Beginning from the next fiscal year (March 21), all industrial units that use more than 2 megawatts of electricity a day will be charged 1.6 cents per kWh, up 275% compared to the outgoing year (0.4 cent per kWh), ISNA reported.
The move has stirred controversy among economic and energy experts. The legislators argue that big industries export in huge volumes and as such higher tariffs will not affect inflation.
The cash-strapped Energy Ministry has been obliged to use its revenue not only to settle a part of its massive debt ($2 billion) to private companies but also rehabilitate ageing infrastructure and expand water supply to rural areas.
However, economic experts warn that the decision will further push up the galloping inflation because at least 40% of goods produced by big industries (cement, steel, petrochemicals) are sold domestically to which the lawmakers seem to be oblivious.
"Such a mistake should have been avoided by learning from the past," Amir Mohammad Eslami, an independent energy expert, told ISNA, noting that whenever energy and power prices (whether it is gasoline or electricity) increase, the domestic inflationary impact is a foregone conclusion.
Referring to the abrupt government decision to raise gasoline prices in November 2019 from 5 cents per liter to 7.5 cents per liter, he said the 50% rise overnight resulted in paying more at the pump, leaving less to spend on basic needs such as food, health, education, housing and apparel.
Last but not least, high power tariffs can undermine economic growth by affecting the supply-demand chain for goods and services. Increase in prices tend to depress the demand side because it raises the cost of production and end users may not be able to afford many things as time passes.
In related news, Barq News quoted Mohsen Tarztalab, managing director of Iran's Thermal Power Plants Holding Company, as saying that investment in power plants, renewables and infrastructure decreased sharply in the past three years and the state-run Iran Power Generation, Distribution and Transmission Company (Tavanir) will face problems related to electricity security from 2022.
“Installed power capacity of 80 gigawatts is enough to meet demand.
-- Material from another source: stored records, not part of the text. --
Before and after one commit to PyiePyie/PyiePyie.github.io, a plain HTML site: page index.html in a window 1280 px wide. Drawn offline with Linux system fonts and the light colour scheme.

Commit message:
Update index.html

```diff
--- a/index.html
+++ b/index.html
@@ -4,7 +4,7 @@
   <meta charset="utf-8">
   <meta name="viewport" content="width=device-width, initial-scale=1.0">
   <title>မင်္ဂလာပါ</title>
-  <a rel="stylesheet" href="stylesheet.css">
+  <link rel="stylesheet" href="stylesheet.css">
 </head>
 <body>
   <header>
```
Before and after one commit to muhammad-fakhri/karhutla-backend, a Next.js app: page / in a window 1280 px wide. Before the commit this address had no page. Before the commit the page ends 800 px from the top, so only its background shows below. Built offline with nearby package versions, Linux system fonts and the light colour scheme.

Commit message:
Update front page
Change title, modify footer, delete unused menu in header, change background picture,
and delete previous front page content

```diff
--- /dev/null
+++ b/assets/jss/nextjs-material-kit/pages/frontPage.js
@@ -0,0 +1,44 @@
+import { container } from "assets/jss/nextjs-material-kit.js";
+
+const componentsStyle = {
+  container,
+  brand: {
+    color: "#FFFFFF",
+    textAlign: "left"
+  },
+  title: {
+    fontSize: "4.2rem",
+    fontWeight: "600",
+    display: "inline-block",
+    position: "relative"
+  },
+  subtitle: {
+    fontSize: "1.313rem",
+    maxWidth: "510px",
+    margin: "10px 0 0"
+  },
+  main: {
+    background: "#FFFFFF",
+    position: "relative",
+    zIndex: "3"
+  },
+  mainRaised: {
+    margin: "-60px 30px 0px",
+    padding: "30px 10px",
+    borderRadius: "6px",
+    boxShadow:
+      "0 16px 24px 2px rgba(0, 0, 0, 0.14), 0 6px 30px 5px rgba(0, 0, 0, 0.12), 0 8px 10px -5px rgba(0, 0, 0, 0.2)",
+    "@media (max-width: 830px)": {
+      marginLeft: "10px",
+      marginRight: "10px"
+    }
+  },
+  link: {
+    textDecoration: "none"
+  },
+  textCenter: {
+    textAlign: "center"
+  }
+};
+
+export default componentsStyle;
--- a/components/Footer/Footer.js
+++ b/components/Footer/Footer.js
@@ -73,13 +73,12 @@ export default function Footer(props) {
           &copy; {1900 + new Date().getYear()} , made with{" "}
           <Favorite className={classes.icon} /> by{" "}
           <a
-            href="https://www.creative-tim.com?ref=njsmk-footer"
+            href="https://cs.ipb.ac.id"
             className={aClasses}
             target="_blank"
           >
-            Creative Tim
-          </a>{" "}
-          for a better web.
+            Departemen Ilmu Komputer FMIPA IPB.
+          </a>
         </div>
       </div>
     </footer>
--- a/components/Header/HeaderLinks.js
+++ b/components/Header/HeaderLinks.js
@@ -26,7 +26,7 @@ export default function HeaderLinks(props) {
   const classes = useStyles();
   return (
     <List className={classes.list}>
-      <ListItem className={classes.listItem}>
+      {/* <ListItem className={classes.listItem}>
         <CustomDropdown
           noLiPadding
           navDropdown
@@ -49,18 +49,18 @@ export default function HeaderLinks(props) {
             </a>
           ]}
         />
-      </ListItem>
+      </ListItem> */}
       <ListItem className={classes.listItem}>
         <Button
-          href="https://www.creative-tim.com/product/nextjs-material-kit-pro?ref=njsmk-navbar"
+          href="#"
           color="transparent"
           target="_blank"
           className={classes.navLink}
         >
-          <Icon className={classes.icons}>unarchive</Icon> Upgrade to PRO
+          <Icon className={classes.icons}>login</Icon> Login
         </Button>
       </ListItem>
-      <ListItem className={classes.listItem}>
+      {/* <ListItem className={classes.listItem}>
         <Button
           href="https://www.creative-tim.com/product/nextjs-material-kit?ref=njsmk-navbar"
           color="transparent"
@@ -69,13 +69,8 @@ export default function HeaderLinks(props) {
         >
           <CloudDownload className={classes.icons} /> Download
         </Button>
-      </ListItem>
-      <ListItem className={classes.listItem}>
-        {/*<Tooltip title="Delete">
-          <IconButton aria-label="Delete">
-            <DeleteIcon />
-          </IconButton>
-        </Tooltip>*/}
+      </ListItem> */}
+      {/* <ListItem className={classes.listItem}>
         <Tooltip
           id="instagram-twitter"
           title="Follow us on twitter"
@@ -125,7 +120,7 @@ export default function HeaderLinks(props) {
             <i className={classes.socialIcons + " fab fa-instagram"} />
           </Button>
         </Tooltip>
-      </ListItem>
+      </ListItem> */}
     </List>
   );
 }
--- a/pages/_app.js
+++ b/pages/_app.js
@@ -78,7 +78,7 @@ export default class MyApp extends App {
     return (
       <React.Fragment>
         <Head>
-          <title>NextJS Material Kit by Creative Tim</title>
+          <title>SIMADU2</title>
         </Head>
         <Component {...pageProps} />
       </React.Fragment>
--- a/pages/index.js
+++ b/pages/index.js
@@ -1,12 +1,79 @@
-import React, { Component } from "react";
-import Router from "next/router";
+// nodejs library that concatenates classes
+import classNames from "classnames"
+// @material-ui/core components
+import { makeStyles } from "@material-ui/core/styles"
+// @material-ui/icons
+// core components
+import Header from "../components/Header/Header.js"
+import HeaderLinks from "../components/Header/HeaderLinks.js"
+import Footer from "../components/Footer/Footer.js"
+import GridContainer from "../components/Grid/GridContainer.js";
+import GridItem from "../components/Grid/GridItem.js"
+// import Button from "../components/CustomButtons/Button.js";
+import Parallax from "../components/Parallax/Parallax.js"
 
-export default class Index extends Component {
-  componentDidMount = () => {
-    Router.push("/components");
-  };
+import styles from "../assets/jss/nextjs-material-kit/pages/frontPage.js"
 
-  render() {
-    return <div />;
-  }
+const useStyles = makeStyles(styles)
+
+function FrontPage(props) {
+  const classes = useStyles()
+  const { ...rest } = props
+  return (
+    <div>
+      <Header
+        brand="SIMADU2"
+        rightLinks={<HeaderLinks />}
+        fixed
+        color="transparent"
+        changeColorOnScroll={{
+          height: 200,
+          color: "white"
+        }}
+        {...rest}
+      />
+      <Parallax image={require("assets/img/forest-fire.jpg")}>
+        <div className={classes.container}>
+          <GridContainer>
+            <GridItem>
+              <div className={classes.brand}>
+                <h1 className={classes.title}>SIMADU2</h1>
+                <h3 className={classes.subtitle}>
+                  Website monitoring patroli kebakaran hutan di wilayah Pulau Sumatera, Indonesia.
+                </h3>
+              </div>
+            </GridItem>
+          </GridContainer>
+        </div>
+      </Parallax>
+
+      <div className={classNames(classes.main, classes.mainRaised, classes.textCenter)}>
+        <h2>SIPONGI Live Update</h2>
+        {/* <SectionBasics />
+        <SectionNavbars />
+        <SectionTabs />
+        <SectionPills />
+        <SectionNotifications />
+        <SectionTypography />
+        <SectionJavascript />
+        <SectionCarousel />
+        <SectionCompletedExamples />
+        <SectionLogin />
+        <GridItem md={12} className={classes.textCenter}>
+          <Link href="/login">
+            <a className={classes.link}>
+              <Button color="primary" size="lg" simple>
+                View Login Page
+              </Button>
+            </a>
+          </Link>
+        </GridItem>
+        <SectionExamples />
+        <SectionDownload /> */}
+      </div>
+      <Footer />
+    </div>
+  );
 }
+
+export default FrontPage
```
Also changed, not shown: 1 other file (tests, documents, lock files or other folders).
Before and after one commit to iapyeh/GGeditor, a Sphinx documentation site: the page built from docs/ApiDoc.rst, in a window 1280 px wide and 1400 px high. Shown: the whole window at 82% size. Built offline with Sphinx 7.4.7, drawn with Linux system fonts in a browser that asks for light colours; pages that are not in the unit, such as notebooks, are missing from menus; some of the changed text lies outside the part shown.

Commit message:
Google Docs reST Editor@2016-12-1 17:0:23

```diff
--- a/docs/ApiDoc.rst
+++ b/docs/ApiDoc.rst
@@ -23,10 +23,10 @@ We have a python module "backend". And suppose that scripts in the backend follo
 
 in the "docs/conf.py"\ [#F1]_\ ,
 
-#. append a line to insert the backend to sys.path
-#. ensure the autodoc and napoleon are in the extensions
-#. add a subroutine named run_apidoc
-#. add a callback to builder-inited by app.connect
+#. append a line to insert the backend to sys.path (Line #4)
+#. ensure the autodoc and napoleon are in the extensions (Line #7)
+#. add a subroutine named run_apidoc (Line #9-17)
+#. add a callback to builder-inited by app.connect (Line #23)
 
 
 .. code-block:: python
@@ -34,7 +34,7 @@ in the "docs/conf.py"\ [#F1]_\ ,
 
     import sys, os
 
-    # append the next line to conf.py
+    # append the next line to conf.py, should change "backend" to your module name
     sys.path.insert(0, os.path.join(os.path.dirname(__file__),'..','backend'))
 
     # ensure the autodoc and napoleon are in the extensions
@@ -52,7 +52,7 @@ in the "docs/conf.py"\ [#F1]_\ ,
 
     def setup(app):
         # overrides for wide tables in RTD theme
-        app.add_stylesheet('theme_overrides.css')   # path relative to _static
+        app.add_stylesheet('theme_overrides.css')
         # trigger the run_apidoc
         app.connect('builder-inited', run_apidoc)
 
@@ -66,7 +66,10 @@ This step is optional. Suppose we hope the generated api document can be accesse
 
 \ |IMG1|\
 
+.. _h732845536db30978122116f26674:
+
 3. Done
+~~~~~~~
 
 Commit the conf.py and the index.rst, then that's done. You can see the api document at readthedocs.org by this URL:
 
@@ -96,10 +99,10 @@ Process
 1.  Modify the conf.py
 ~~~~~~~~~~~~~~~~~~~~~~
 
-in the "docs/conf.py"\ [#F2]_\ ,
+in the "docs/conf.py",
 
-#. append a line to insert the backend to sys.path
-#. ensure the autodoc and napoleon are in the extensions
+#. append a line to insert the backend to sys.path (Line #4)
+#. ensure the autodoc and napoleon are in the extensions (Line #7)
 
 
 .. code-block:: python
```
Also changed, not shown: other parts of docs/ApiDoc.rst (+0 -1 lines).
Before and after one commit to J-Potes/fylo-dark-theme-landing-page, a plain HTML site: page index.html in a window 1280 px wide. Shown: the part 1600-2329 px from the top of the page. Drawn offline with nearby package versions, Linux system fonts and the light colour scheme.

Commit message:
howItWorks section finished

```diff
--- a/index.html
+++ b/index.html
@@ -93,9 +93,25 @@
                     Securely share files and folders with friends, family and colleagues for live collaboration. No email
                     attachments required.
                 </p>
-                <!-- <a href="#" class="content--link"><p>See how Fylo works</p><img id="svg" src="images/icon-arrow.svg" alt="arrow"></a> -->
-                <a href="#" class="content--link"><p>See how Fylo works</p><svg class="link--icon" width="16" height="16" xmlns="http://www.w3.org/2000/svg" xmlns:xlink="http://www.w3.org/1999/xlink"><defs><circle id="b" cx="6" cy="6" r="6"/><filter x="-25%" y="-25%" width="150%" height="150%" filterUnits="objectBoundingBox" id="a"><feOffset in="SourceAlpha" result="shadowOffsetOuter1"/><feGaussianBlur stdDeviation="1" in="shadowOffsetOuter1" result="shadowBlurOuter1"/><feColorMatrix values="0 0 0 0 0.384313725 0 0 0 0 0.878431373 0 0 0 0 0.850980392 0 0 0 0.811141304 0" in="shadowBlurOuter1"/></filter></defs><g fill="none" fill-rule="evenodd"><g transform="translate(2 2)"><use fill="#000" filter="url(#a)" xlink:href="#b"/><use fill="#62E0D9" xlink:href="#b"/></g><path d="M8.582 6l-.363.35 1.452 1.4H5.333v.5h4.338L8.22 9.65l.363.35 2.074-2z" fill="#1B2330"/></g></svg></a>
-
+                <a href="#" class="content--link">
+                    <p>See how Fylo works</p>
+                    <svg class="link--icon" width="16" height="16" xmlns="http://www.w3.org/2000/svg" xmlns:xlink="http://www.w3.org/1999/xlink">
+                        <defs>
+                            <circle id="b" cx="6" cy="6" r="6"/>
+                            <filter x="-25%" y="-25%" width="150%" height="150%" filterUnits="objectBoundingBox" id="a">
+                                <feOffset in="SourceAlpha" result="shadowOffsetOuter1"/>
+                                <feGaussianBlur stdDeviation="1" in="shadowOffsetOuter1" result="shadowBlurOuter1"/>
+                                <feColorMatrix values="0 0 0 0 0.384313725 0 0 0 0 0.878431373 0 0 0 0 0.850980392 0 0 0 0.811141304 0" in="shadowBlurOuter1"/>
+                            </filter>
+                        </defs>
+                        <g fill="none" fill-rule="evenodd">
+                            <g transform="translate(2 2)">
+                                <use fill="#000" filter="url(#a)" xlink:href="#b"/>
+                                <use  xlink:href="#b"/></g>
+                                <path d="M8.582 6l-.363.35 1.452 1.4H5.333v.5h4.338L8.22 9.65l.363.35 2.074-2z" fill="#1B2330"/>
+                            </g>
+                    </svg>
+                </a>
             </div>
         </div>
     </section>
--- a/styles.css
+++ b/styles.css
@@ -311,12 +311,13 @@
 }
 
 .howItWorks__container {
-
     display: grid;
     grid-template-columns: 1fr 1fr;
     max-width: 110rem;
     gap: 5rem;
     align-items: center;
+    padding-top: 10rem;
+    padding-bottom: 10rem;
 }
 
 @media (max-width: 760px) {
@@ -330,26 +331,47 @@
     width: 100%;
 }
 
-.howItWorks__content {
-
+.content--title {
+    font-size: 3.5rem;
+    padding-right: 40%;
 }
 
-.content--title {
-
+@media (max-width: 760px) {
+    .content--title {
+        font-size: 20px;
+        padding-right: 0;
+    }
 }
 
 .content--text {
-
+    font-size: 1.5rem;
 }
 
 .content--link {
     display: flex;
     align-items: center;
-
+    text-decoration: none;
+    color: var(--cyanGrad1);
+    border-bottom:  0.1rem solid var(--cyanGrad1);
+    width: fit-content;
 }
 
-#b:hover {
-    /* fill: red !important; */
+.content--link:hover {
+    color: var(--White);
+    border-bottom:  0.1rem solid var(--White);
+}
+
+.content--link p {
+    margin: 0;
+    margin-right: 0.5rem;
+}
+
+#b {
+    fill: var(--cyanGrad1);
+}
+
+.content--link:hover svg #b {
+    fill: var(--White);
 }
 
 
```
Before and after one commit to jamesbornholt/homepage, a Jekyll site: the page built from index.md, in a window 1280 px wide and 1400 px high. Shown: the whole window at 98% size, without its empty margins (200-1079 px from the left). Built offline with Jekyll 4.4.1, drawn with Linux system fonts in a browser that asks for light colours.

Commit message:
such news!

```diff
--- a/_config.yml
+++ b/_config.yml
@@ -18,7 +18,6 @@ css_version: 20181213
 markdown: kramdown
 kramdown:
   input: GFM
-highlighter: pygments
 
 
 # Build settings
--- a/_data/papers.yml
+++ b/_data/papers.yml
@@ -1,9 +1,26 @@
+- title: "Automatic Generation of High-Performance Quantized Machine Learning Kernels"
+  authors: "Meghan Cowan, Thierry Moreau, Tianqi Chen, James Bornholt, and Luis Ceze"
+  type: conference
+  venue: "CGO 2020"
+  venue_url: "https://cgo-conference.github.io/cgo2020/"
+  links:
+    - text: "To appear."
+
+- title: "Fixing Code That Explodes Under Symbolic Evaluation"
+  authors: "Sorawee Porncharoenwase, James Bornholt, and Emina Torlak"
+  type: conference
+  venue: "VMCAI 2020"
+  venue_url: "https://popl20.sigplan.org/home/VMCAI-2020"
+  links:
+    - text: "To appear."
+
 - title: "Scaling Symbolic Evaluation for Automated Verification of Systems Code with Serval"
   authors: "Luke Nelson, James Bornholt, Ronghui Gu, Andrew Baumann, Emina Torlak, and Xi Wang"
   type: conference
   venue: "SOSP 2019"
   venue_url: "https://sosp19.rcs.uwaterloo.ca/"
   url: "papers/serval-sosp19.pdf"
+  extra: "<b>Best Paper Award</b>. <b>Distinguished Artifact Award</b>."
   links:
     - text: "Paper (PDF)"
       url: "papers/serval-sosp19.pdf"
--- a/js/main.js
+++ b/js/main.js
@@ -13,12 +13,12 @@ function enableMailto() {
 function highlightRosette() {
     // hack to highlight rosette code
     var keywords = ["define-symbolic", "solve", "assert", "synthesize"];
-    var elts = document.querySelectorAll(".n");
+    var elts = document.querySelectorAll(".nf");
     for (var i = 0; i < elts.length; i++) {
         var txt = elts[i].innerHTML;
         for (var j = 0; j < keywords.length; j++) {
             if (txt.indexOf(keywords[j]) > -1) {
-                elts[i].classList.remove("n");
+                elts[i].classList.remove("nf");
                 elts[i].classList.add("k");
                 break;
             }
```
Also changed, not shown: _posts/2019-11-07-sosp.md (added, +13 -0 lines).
Declining private investment has become a major concern amid the likelihood that the key sector may face serious shortages come 2025.”
He spoke of “risks for the future sustainability of power systems” and warned that financial constraints have become a major issue for infrastructure renewal and expansion.
“Policies that can mobilize investment for sustainable power systems, like raising power tariffs, should be given high priority.”
Tarztalab noted that lack of investment is rooted in the fact that private power producers have been hit hard by deferred payments because the Energy Ministry has failed to meet its financial commitments on time.
The Energy Ministry's debt has ballooned to $2 billion, of which $500 million is owed to the industrial giant Mapna Group.
Annual power consumption in Iran grows between 5% and 6%, but expansion plans have been undermined due funding issues, mismanagement and the energy subsidy policies.
“Power projects to the tune of $13 billion are on hold because contractors want strong guarantees that they will be paid on time,” the TPPHC boss said.
The number of electricity meters nationwide in the household, agro and industrial sectors, which now exceeds 37 million jumps 1 million a year.